Copy out each line of the data that holds the word "flex".

-------- Task input

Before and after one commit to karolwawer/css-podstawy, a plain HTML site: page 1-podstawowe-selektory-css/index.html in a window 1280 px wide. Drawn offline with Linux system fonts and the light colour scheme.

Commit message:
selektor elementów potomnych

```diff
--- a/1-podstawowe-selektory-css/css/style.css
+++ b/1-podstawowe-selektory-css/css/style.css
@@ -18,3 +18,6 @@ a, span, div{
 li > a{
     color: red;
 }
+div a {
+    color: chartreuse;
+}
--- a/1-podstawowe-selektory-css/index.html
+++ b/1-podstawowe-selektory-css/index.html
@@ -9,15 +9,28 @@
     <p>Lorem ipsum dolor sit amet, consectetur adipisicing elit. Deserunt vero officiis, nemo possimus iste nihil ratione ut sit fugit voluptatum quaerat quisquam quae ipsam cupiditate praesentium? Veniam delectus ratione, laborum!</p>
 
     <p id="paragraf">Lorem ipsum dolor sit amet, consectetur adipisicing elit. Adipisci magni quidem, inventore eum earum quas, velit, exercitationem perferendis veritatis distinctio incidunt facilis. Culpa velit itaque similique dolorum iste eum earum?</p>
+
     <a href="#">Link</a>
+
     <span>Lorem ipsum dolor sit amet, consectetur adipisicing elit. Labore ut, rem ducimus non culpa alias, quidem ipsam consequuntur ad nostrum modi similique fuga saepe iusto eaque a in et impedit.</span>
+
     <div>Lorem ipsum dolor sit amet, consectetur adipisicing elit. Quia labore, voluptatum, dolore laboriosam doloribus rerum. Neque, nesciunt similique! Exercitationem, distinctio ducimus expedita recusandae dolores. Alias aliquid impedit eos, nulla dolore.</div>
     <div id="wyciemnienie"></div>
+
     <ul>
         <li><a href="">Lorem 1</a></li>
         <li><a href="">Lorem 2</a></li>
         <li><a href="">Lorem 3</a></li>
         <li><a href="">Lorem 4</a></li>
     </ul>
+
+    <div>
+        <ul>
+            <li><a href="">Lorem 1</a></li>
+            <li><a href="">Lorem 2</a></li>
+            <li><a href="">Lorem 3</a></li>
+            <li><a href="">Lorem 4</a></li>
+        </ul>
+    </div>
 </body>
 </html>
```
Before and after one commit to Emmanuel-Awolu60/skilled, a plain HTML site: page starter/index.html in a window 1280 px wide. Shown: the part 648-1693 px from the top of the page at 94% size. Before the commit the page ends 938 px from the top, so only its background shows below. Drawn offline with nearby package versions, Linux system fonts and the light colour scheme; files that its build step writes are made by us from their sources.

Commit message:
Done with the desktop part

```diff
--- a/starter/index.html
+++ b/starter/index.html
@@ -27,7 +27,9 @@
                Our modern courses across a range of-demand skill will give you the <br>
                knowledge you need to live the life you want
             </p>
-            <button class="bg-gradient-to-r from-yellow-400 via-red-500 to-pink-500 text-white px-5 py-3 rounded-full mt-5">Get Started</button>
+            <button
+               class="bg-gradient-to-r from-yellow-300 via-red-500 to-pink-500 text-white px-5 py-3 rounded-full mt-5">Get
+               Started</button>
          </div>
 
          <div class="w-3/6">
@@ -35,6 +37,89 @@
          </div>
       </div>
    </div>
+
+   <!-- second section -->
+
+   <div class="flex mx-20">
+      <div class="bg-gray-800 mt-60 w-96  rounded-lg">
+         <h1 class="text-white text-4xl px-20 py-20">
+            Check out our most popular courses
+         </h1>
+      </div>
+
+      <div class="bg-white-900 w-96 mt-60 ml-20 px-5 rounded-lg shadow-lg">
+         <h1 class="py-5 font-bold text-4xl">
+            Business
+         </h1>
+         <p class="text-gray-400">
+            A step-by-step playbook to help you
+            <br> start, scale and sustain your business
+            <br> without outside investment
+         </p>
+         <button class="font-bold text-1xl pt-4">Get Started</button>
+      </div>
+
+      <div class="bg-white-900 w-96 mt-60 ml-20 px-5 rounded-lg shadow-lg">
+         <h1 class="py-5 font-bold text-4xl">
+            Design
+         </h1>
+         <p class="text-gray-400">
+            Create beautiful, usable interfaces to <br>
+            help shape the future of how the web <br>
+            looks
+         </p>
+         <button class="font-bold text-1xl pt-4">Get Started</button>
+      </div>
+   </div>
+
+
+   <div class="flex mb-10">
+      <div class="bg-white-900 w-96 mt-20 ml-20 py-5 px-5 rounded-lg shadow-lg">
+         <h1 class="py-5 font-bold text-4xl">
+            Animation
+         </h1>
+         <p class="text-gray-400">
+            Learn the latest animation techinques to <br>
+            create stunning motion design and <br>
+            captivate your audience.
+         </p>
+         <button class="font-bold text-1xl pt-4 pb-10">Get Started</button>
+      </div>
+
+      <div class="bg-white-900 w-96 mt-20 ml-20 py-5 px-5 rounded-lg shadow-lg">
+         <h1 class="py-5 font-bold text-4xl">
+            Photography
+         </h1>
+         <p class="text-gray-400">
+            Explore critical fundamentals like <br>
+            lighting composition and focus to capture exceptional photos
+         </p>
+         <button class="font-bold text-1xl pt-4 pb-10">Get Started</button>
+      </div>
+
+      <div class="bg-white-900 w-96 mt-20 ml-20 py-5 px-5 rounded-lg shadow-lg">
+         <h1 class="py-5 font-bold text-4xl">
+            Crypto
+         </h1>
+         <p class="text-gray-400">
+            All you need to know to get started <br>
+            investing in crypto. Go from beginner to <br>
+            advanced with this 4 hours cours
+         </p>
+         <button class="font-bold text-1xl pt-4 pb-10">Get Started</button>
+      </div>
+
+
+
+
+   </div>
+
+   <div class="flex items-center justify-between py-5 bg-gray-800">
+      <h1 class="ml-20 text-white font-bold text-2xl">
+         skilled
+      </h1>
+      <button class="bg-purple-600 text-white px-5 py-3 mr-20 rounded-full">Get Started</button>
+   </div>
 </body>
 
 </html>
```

----------------

Answer for the task:
+   <div class="flex mx-20">
+   <div class="flex mb-10">
+   <div class="flex items-center justify-between py-5 bg-gray-800">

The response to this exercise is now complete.